:: Action item ::
Scan the entries that follow and work out how many lines contain "description". Give the number and nothing else.

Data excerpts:
:::
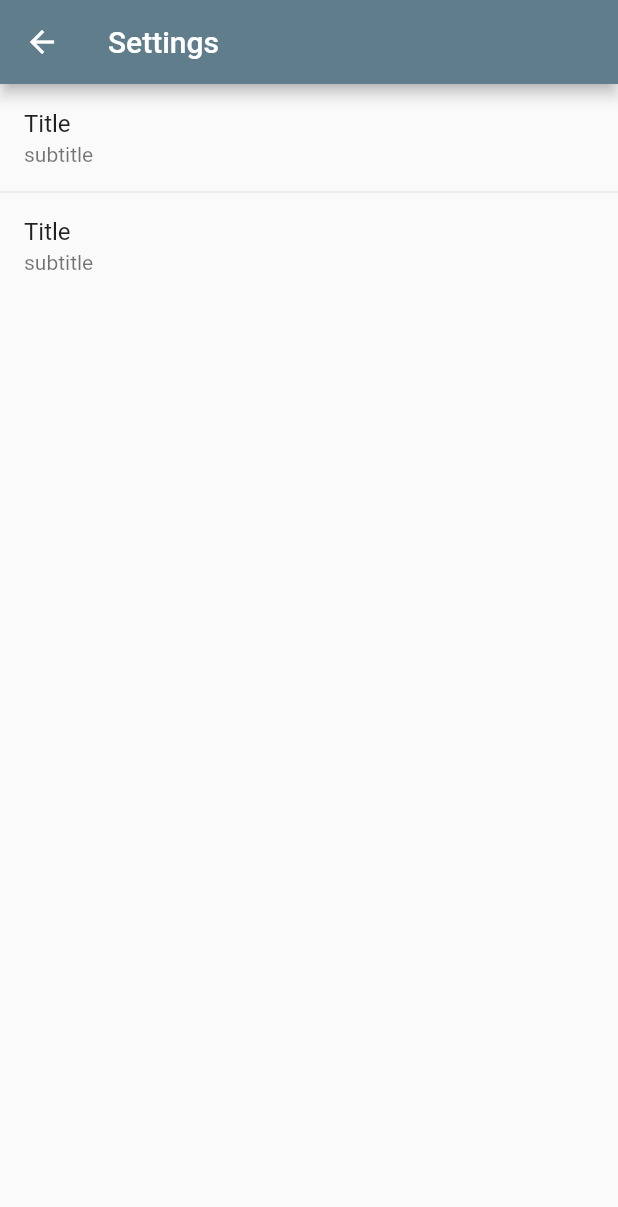
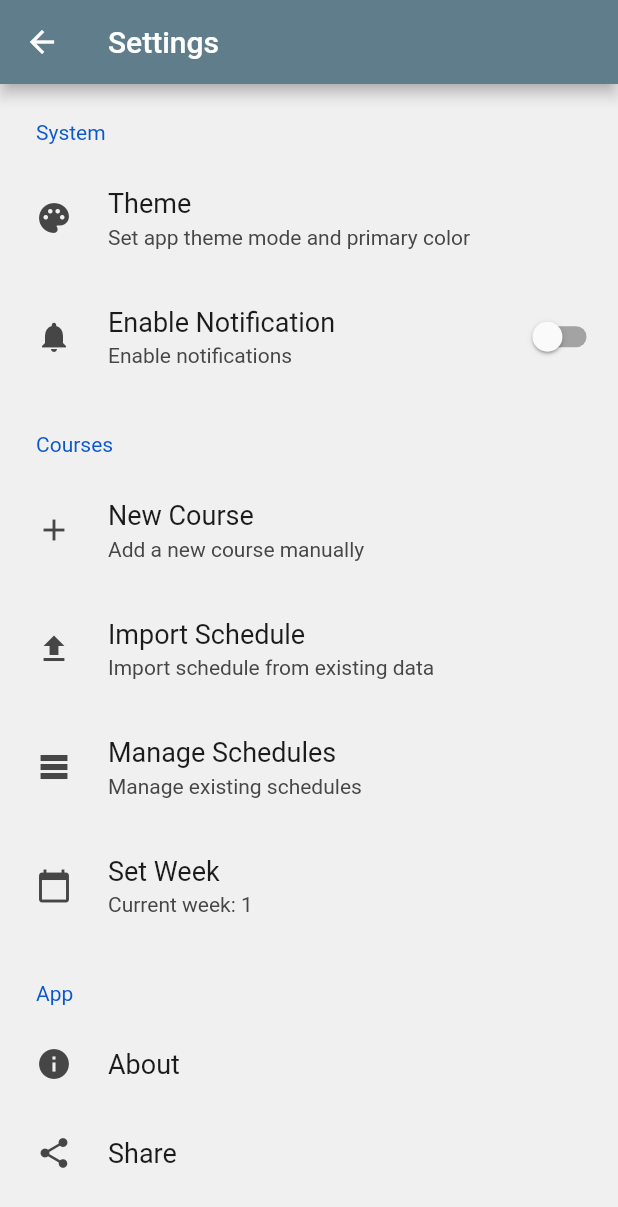
Before and after one commit to iori2333/Schedule, a Flutter app: the SettingPage screen opened by its route, on a phone screen of 412 x 824 dp. Shown: the top 1207 px of the screen. Run offline on Flutter 3.47's test engine with Material 2 defaults, Android fonts, the phone set to English and light mode, and no system bars; drawn by our look-alikes of settings_ui; our stand-ins replace fluro, shared_preferences; accounts and stored records are empty.

Commit message:
feat: basic setting options

```diff
--- a/lib/main.dart
+++ b/lib/main.dart
@@ -1,6 +1,7 @@
 import 'package:flutter/material.dart';
 import 'package:provider/provider.dart';
 import 'package:schedule/router.dart';
+import 'package:schedule/store/configs.dart';
 import 'package:schedule/store/date.dart';
 import 'package:schedule/store/themes.dart';
 
@@ -9,6 +10,7 @@ void main() {
     providers: [
       ChangeNotifierProvider(create: (context) => ThemeProvider()),
       ChangeNotifierProvider(create: (context) => DateProvider()),
+      ChangeNotifierProvider(create: (context) => ConfigProvider()),
     ],
     child: const MyApp(),
   ));
@@ -19,22 +21,23 @@ class MyApp extends StatelessWidget {
 
   @override
   Widget build(BuildContext context) {
+    var theme = context.watch<ThemeProvider>();
     return MaterialApp(
       title: 'Schedule',
       debugShowCheckedModeBanner: false,
       theme: ThemeData(
         colorScheme: ColorScheme.fromSwatch(
-          primarySwatch: context.watch<ThemeProvider>().theme,
+          primarySwatch: theme.color,
           brightness: Brightness.light,
         ),
       ),
       darkTheme: ThemeData(
         colorScheme: ColorScheme.fromSwatch(
-          primarySwatch: context.watch<ThemeProvider>().theme,
+          primarySwatch: theme.color,
           brightness: Brightness.dark,
         ),
       ),
-      themeMode: context.watch<ThemeProvider>().mode,
+      themeMode: theme.mode,
       onGenerateRoute: AppRouter.instance.generator,
     );
   }
--- a/lib/pages/settings.dart
+++ b/lib/pages/settings.dart
@@ -1,5 +1,11 @@
 import 'package:flutter/material.dart';
-import 'package:schedule/global.dart';
+import 'package:schedule/store/configs.dart';
+import 'package:schedule/store/themes.dart';
+import 'package:schedule/widgets/common/week_modal.dart';
+import 'package:schedule/widgets/setting/theme_modal.dart';
+import 'package:settings_ui/settings_ui.dart';
+import 'package:provider/provider.dart';
+import 'package:schedule/store/date.dart';
 
 class SettingPage extends StatelessWidget {
   const SettingPage({Key? key}) : super(key: key);
@@ -8,25 +14,90 @@ class SettingPage extends StatelessWidget {
   Widget build(BuildContext context) {
     return Scaffold(
       appBar: AppBar(
-        toolbarHeight: Constants.appBarHeight,
         title: const Text("Settings"),
       ),
-      body: ListView(
-        children: ListTile.divideTiles(
-          context: context,
-          tiles: [
-            ListTile(
-              title: const Text('Title'),
-              subtitle: const Text('subtitle'),
-              onTap: () {},
-            ),
-            ListTile(
-              title: const Text('Title'),
-              subtitle: const Text('subtitle'),
-              onTap: () {},
-            ),
-          ],
-        ).toList(),
+      body: SettingsList(
+        platform: DevicePlatform.android,
+        sections: [
+          SettingsSection(
+            title: const Text("System"),
+            tiles: [
+              SettingsTile.navigation(
+                title: const Text("Theme"),
+                description: const Text("Set app theme mode and primary color"),
+                leading: const Icon(Icons.palette),
+                onPressed: (context) {
+                  showDialog(
+                    context: context,
+                    builder: (context) => ThemeModal(
+                      context.watch<ThemeProvider>().modeIndex,
+                    ),
+                  );
+                },
+              ),
+              SettingsTile.switchTile(
+                initialValue: context.watch<ConfigProvider>().useNotification,
+                title: const Text("Enable Notification"),
+                description: const Text("Enable notifications"),
+                leading: const Icon(Icons.notifications),
+                onToggle: (value) {
+                  context.read<ConfigProvider>().useNotification = value;
+                },
+              ),
+            ],
+          ),
+          SettingsSection(
+            title: const Text("Courses"),
+            tiles: [
+              SettingsTile.navigation(
+                title: const Text("New Course"),
+                description: const Text("Add a new course manually"),
+                leading: const Icon(Icons.add),
+                onPressed: (context) {},
+              ),
+              SettingsTile.navigation(
+                title: const Text("Import Schedule"),
+                description: const Text("Import schedule from existing data"),
+                leading: const Icon(Icons.upload),
+                onPressed: (context) {},
+              ),
+              SettingsTile.navigation(
+                title: const Text("Manage Schedules"),
+                description: const Text("Manage existing schedules"),
+                leading: const Icon(Icons.table_rows),
+                onPressed: (context) {},
+              ),
+              SettingsTile.navigation(
+                title: const Text("Set Week"),
+                description: Text(
+                  "Current week: ${context.watch<DateProvider>().week}",
+                ),
+                leading: const Icon(Icons.calendar_today),
+                onPressed: (context) {
+                  showDialog(
+                    context: context,
+                    builder: (context) => const WeekModal(),
+                  );
+                },
+              ),
+            ],
+          ),
+          SettingsSection(
+            title: const Text("App"),
+            tiles: [
+              SettingsTile.navigation(
+                title: const Text("About"),
+                leading: const Icon(Icons.info),
+                onPressed: (context) {},
+              ),
+              SettingsTile.navigation(
+                title: const Text("Share"),
+                leading: const Icon(Icons.share),
+                onPressed: (context) {},
+              )
+            ],
+          ),
+        ],
       ),
     );
   }
--- /dev/null
+++ b/lib/store/configs.dart
@@ -0,0 +1,23 @@
+import 'package:flutter/material.dart';
+import 'package:shared_preferences/shared_preferences.dart';
+
+class ConfigProvider with ChangeNotifier {
+  ConfigProvider() {
+    SharedPreferences.getInstance().then((value) {
+      _useNotification = value.getBool("useNotification") ?? false;
+    });
+  }
+
+  bool _useNotification = false;
+
+  bool get useNotification => _useNotification;
+
+  set useNotification(bool use) {
+    _useNotification = use;
+    SharedPreferences.getInstance().then((value) {
+      value.setBool("useNotification", use);
+    });
+
+    notifyListeners();
+  }
+}
--- a/lib/store/themes.dart
+++ b/lib/store/themes.dart
@@ -2,7 +2,7 @@ import 'package:flutter/material.dart';
 import 'package:shared_preferences/shared_preferences.dart';
 
 class ThemeProvider with ChangeNotifier {
-  static const _colors = [
+  static const colors = [
     Colors.blueGrey,
     Colors.blue,
     Colors.purple,
@@ -24,12 +24,16 @@ class ThemeProvider with ChangeNotifier {
 
   var _mode = 0;
 
-  MaterialColor get theme => _colors[_color];
+  MaterialColor get color => colors[_color];
 
   ThemeMode get mode => _modes[_mode];
 
+  int get modeIndex => _mode;
+
+  int get colorIndex => _color;
+
   Future setColor(int index) async {
-    if (index >= _colors.length) {
+    if (index >= colors.length) {
       return;
     }
 
@@ -39,11 +43,17 @@ class ThemeProvider with ChangeNotifier {
     notifyListeners();
   }
 
-  Future toggleMode() async {
-    _mode = (_mode + 1) % _modes.length;
-
+  Future setMode(int index) async {
+    if (index >= _modes.length) {
+      return;
+    }
+    _mode = index;
     var _prefs = await SharedPreferences.getInstance();
-    _prefs.setInt("theme-mode", _mode);
+    _prefs.setInt("theme_mode", _mode);
     notifyListeners();
   }
+
+  Future toggleMode() async {
+    await setMode((_mode + 1) % _modes.length);
+  }
 }
--- a/pubspec.yaml
+++ b/pubspec.yaml
@@ -16,8 +16,8 @@ dependencies:
   fluro: ^2.0.3
   shared_preferences: ^2.0.12
   sqflite: ^2.0.2
-  sqflite_common_ffi: ^2.1.0+2
   dio: ^4.0.4
+  settings_ui: ^2.0.1
 
 dev_dependencies:
   flutter_test:
```
Also changed, not shown: lib/widgets/setting/theme_modal.dart (added, +110 -0 lines), pubspec.lock.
:::
:: Your solution ::
6